This Advent season, iAt reflects on each week’s theme (Hope, Peace, Joy, & Love) and how the promise of the incarnation transforms how we view what’s happening in our culture today. We continue this week with Peace.
I don’t know what it is like to be you, but when I think of “trust” in my life, I first want to make some clarifications: Because I am human and live in a real and broken world, I have trusted people and regretted it. Yet, I have also withheld trust from those who didn’t deserve my withholding.
The God we encounter in Scripture hears the cries of mothers wailing for their children but is not moved by the smug self-righteousness of those who claim there is a proper and orderly way to flee for one’s life.
The consolation of the sufferer is the fact that God does not abandon the human in her hour of most desperate need.
Christ knew that a time was coming when his identity would be revealed – when the curtain of the temple would be torn in two, when the stones would cry out, when an empty tomb would proclaim that truly, he was the son of God. But it was not yet.
Christ did not remain in the tomb, but rose and lives.
Part of living like a disciple of Christ is recognizing the foolish and scandalous nature of the cross, which stands in stark opposition to the pride and self-love that dominate our Orpah-ian responses in the ebb and flow of Christian life.
The difficulty of discerning truth and the humility in that discernment do not negate the responsibility to look out for what is dangerous and harmful.
If we want to catch people for Christ, we need to be sure to do both parts. We need to be willing to listen for God and expect God to speak in even the most mundane parts of our day.
In the same way, if we let our jealous, bitter, hateful thoughts toward another person—or situation—lead our heart and desires, we will forget about Christ. Ridding these thoughts from our minds is hard work, but realizing we need Christ back at the center of our lives—instead of jealousy, anger, frustration, or discontentment—is the first step in letting God redeem us.

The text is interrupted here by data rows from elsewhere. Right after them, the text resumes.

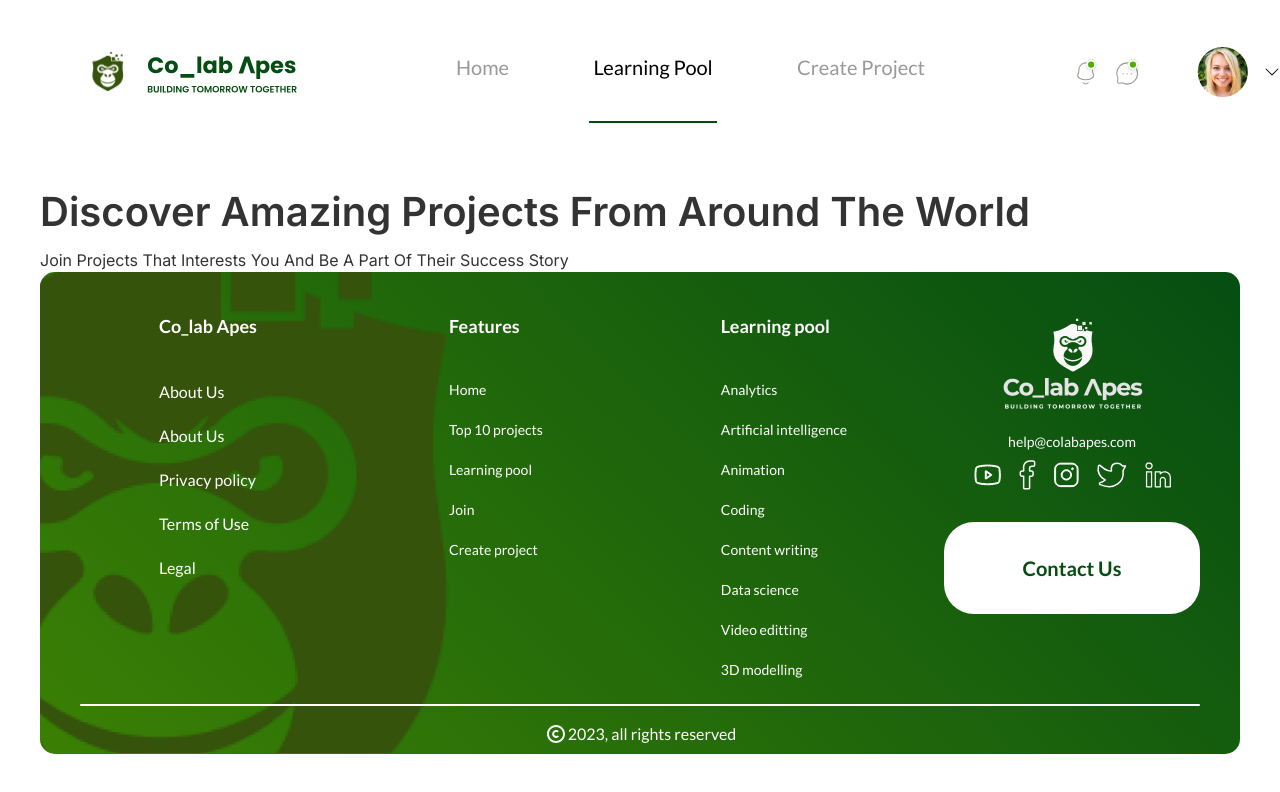
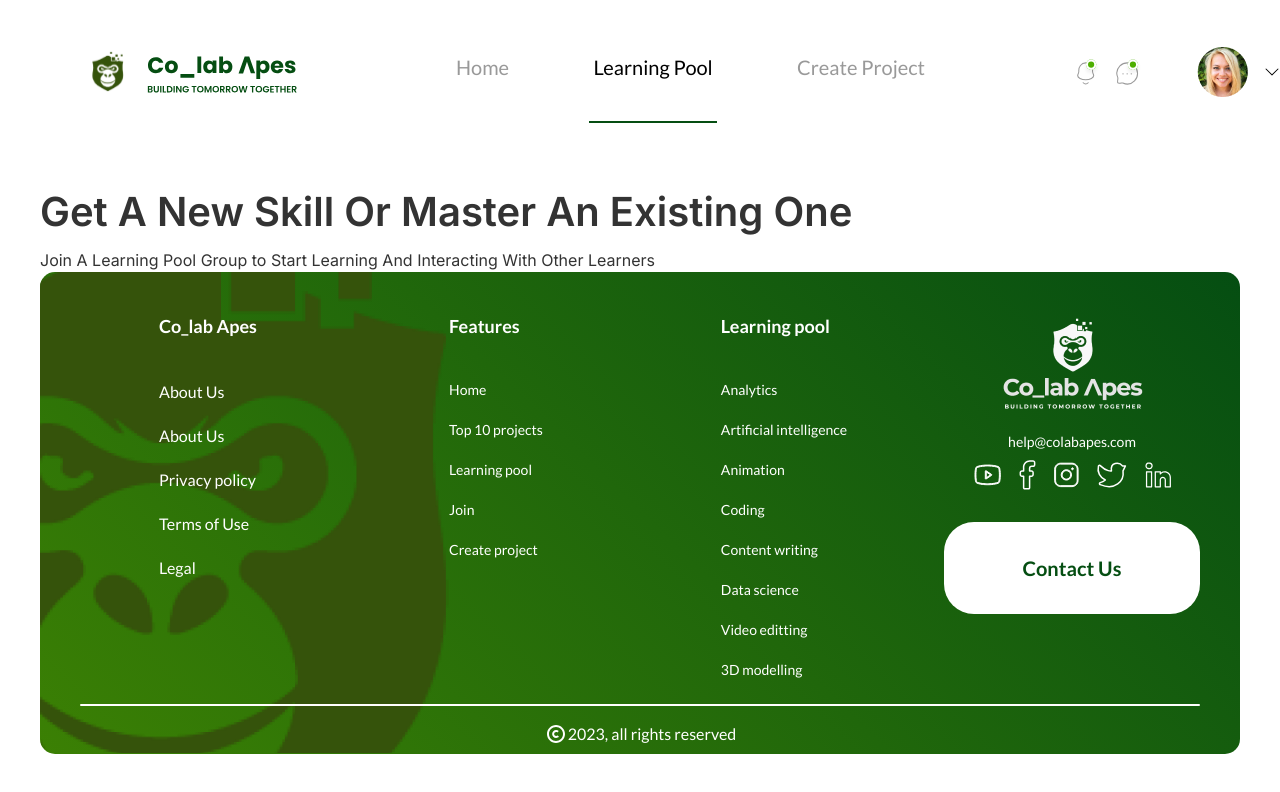
Before and after one commit to Colab-Apes/landingpage, a React (Create React App) app: page /home in a window 1280 px wide. Both pictures are taken after a click on the element "Learning Pool". Shown: the top 792 px of the page. Built offline with nearby package versions, Linux system fonts and the light colour scheme.

Commit message:
learning pool created

```diff
--- a/src/Pages/LearningPool.jsx
+++ b/src/Pages/LearningPool.jsx
@@ -6,10 +6,11 @@ const LearningPool = () => {
       {" "}
       <p className="text-left font-inter text-[#333] mt-4 ">
         <p className=" text-2xl sm:text-3xl lg:text-4xl xl:text-[2.5rem] font-semibold">
-          Discover Amazing Projects From Around The World
+          Get A New Skill Or Master An Existing One
         </p>
         <p className="text-left mt-4 text-sm sm:text-base lg:mt-2 xl:mt-4 ">
-          Join Projects That Interests You And Be A Part Of Their Success Story
+          Join A Learning Pool Group to Start Learning And Interacting With
+          Other Learners
         </p>
       </p>
     </div>
```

This season is a reminder that “we are children, not of the slave but of the free woman. For freedom in Christ has set us free.” Whether we are old or young, we are all children that have been set free by Christ.

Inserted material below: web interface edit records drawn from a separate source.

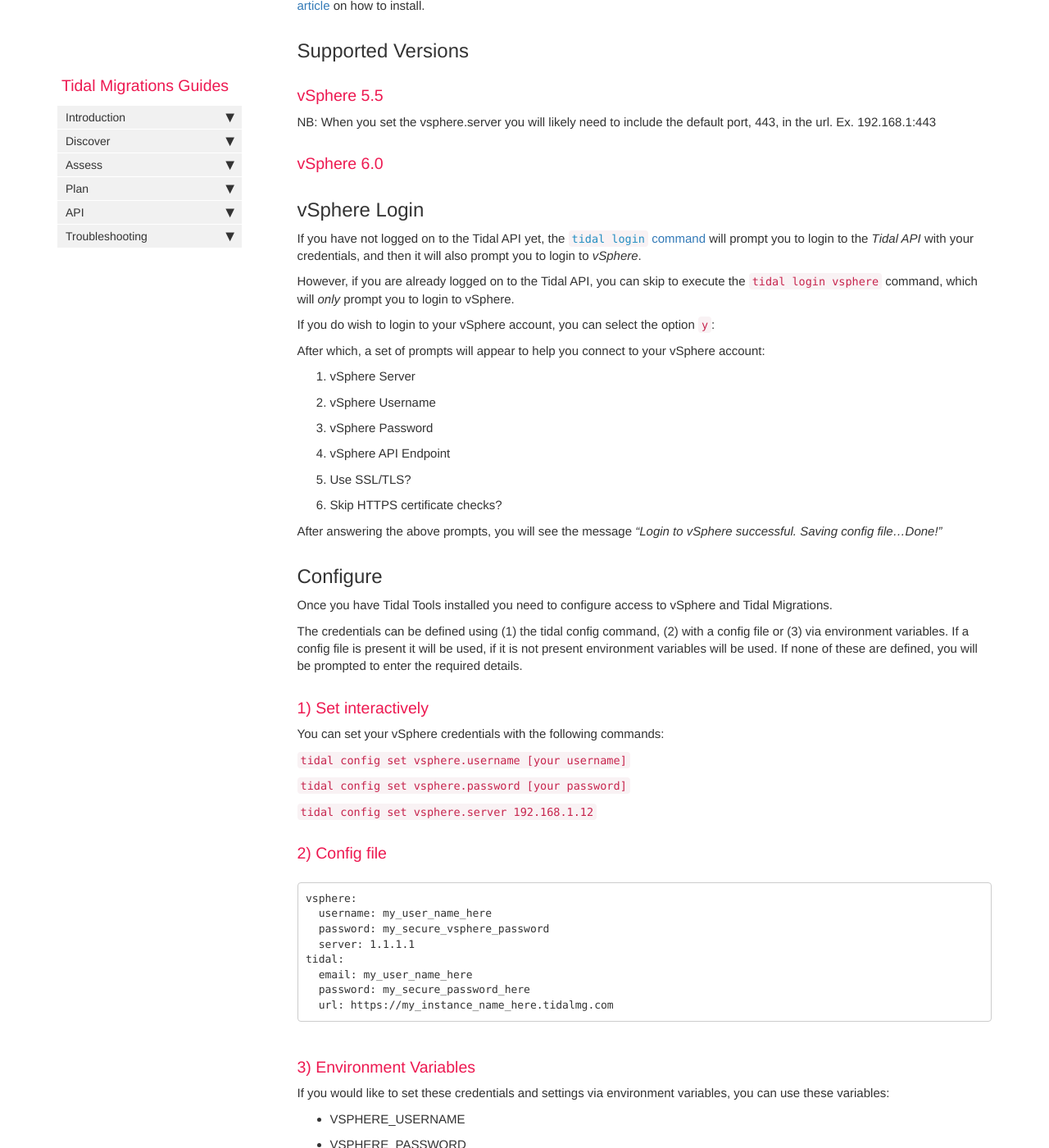
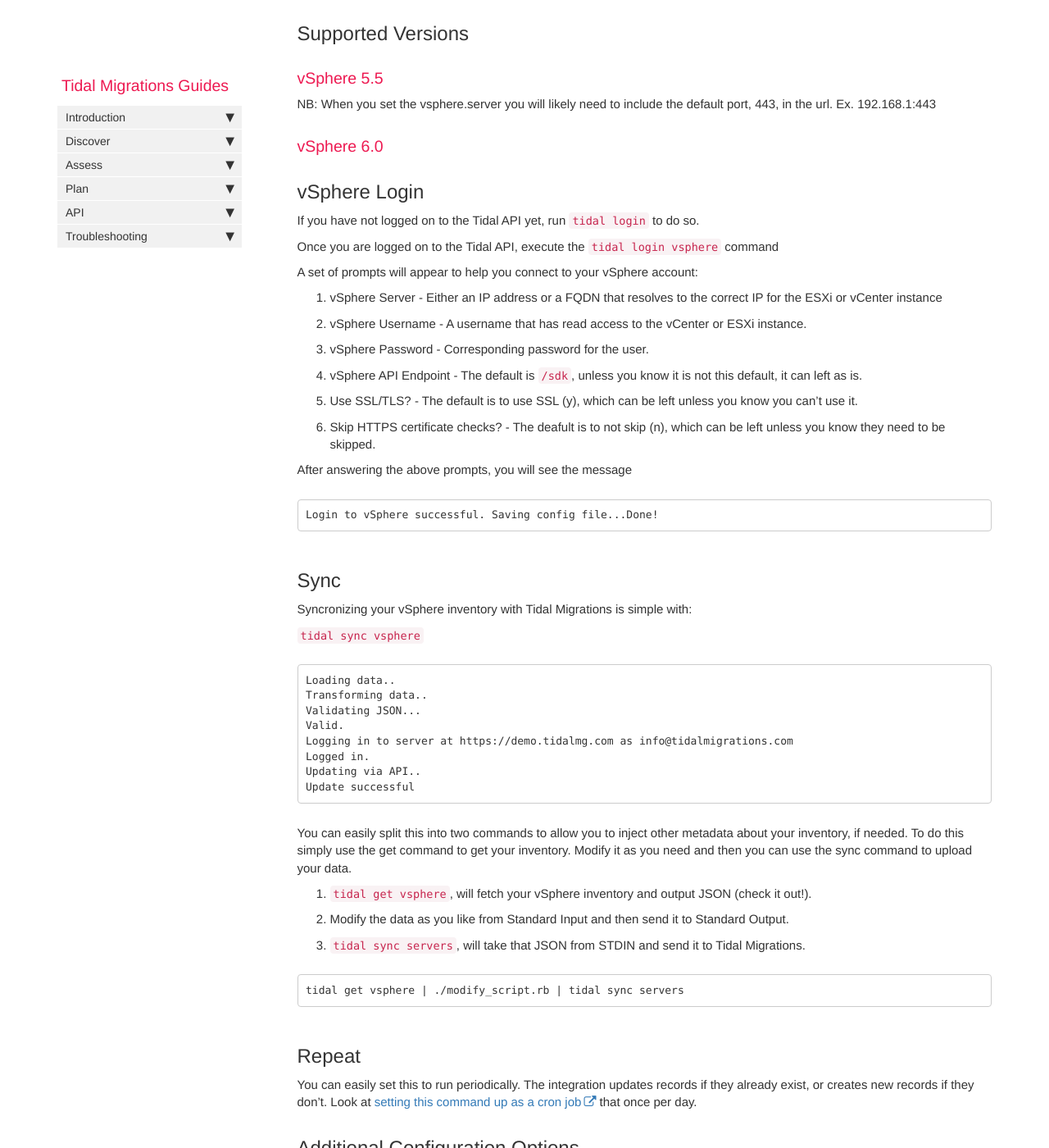
Before and after one commit to tidalmigrations/tidalmigrations.github.io, a Jekyll site: the page built from pages/tidal tools/vsphere.md, in a window 1280 px wide and 1400 px high, scrolled down 570 px. Shown: the whole window at 82% size. Built offline with Jekyll 4.4.1, drawn with Linux system fonts in a browser that asks for light colours; nearby versions of some CDN libraries; comment, search, counter and statistics services are not loaded; some of the changed text lies outside the part shown.

Commit message:
Remove uneeded markdown and spacing

````diff
--- a/pages/tidal tools/vsphere.md
+++ b/pages/tidal tools/vsphere.md
@@ -6,62 +6,87 @@ sidebar: main_sidebar
 permalink: vsphere.html
 folder: tidaltools
 ---
-
-
-
 ## Getting Started
-To get started you will need to have Tidal Tools installed. You can download a copy from https://get.tidal.sh and check out this [article](tidal-tools.html) on how to install.
-
-
+To get started you will need make sure you have a copy of [Tidal Tools](https://get.tidal.sh) and it is [installed](tidal-tools.html).
 
 ## Supported Versions
 ### vSphere 5.5
 NB: When you set the vsphere.server you will likely need to include the default port, 443, in the url. Ex. 192.168.1:443
-
 ### vSphere 6.0
 
 ## vSphere Login
+If you have not logged on to the Tidal API yet, run `tidal login` to do so.
 
-If you have not logged on to the Tidal API yet, the [`tidal login` command](#login) will prompt you to login to the *Tidal API*  with your credentials, and
-then it will also prompt you to login to *vSphere*.
+Once you are logged on to the Tidal API, execute the `tidal login vsphere` command
 
-However, if you are already logged on to the Tidal API, you can skip to execute the `tidal login vsphere` command, which will _only_ prompt you to
-login to vSphere.
+A set of prompts will appear to help you connect to your vSphere account:
 
-If you do wish to login to your vSphere account, you can select the option `y`:
+1. vSphere Server - Either an IP address or a FQDN that resolves to the correct IP for the ESXi or vCenter instance
+2. vSphere Username - A username that has read access to the vCenter or ESXi instance.
+3. vSphere Password - Corresponding password for the user.
+4. vSphere API Endpoint - The default is `/sdk`, unless you know it is not this default, it can left as is.
+5. Use SSL/TLS? - The default is to use SSL (y), which can be left unless you know you can't use it.
+6. Skip HTTPS certificate checks? - The deafult is to not skip (n), which can be left unless you know they need to be skipped.
 
-After which, a set of prompts will appear to help you connect to your vSphere account:
+After answering the above prompts, you will see the message
 
-1. vSphere Server
-2. vSphere Username
-3. vSphere Password
-4. vSphere API Endpoint
-5. Use SSL/TLS?
-6. Skip HTTPS certificate checks?
+```
+Login to vSphere successful. Saving config file...Done!
+```
 
-After answering the above prompts, you will see the message _"Login to vSphere successful. Saving config file...Done!"_
+## Sync {#vsphere-sync}
+Syncronizing your vSphere inventory with Tidal Migrations is simple with:
 
+`tidal sync vsphere`
 
-## Configure
-Once you have Tidal Tools installed you need to configure access to vSphere and Tidal Migrations.
+```
+Loading data..
+Transforming data..
+Validating JSON...
+Valid.
+Logging in to server at https://demo.tidalmg.com as info@tidalmigrations.com
+Logged in.
+Updating via API..
+Update successful
+```
 
-The credentials can be defined using (1) the tidal config command, (2) with a config file or (3) via environment variables. If a config file is present it will be used, if it is not present environment variables will be used. If none of these are defined, you will be prompted to enter the required details.
+You can easily split this into two commands to allow you to inject other metadata about your inventory, if needed.
+To do this simply use the get command to get your inventory.
+Modify it as you need and then you can use the sync command to upload your data.
 
+1. `tidal get vsphere`, will fetch your vSphere inventory and output JSON (check it out!).
 
+2. Modify the data as you like from Standard Input and then send it to Standard Output.
+
+3. `tidal sync servers`, will take that JSON from STDIN and send it to Tidal Migrations.
+
+```
+tidal get vsphere | ./modify_script.rb | tidal sync servers
+```
+
+## Repeat
+You can easily set this to run periodically. The integration updates records if they already exist, or creates new records if they don't.
+Look at [setting this command up as a cron job](https://www.digitalocean.com/community/tutorials/how-to-use-cron-to-automate-tasks-on-a-vps) that once per day.
+
+## Additional Configuration Options
+The integration can be configured with several other methods besides `tidal login`.
+You can use these alternate approaches if they better suite your use case.
+
+The other options are to use, the `tidal config` command, a config file via `--config` or via environment variables.
+If a config file is present it will be used, if it is not present environment variables will be used.
+If neither are present, you will be prompted to enter the required details.
 
 ### 1) Set interactively
-
 You can set your vSphere credentials with the following commands:
 
-``` tidal config set vsphere.username [your username] ```
+`tidal config set vsphere.username [your username]`
 
-``` tidal config set vsphere.password [your password] ```
+`tidal config set vsphere.password [your password]`
 
-``` tidal config set vsphere.server 192.168.1.12 ```
-
-
+`tidal config set vsphere.server 192.168.1.12`
 
 ### 2) Config file
+A file that has similar content to below, called `config.yml`:
 
 ```
 vsphere:
@@ -73,42 +98,13 @@ tidal:
   password: my_secure_password_here
   url: https://my_instance_name_here.tidalmg.com
 ```
+Could be used with a command: `tidal sync vsphere --config config.yml`
 
 ### 3) Environment Variables
-
-If you would like to set these credentials and settings via environment variables, you can use these variables:
+To configure with environment variables, you can use these variables to set the values and Tidal Tools will use them.
 
 - VSPHERE_USERNAME
 - VSPHERE_PASSWORD
 - VSPHERE_SERVER
 - VSPHERE_TLS
 - VSPHERE_INSECURE
-
-## Sync {#vsphere-sync}
-Syncronizing your vSphere inventory with Tidal Migrations is simple with:
-
-`` tidal sync vsphere ``
-
-```
-Loading data..
-Transforming data..
-Validating JSON...
-Valid.
-Logging in to server at https://demo.tidalmg.com as info@tidalmigrations.com
-Logged in.
-Updating via API..
-Update successful
-```
-You can easily split this into two commands to allow you to inject other metadata about your inventory, if needed. To do this simply use the get command to get your inventory. Modify it as you need and then you can use the sync command to upload your data.
-
-1. `tidal get vsphere`, will fetch your vSphere inventory and output JSON (check it out!).
-
-2. Modify the data as you like from Standard Input and then send it to Standard Output.
-
-3. `tidal sync servers`, will take that JSON from STDIN and send it to Tidal Migrations.
-
-`` tidal get vsphere | ./modify_script.rb | tidal sync servers ``
-
-## Repeat
-
-You can easily set this to run periodically. The integration updates records if they already exist, or creates new records if they don't. Look at setting this command up as a cron job, [here is a great resource on how to do that](https://www.digitalocean.com/community/tutorials/how-to-use-cron-to-automate-tasks-on-a-vps).
````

Our primary strategy is the vitalization of local congregations where Christ brings flourishing of human life.
How do we join with Christ in this mission? Whom shall we heal? What can you do this week to reach the blind, the misguided, the incapable, the broken, the confident ones, those who tremble, those who are humble, those who call Him Lord? When you minister to each of these, you join with Christ in his healing mission.
A series of reflections on the healing mission of Christ.
The images of sheep and shepherd are woven throughout the Old Testament scriptures. From the image of David the shepherd who became king to the prophet Isaiah’s sheep going astray, these strokes paint for us a picture of a Messiah who shepherds his flock. So why is the character of a good shepherd one we should remember during Advent?
Let us give thanks for the coming of the King, the righteous judge, the one with the authority to pass judgment over death itself, and the one who delivers His people from every sorrow into everlasting joy and peace.
There’s a scene in the 2006 Will Ferrell movie Talladega Nights: The Ballad of Ricky Bobby in which Will Ferrell’s character, Ricky Bobby, is saying grace before a meal. He addresses his prayer explicitly to “baby Jesus.”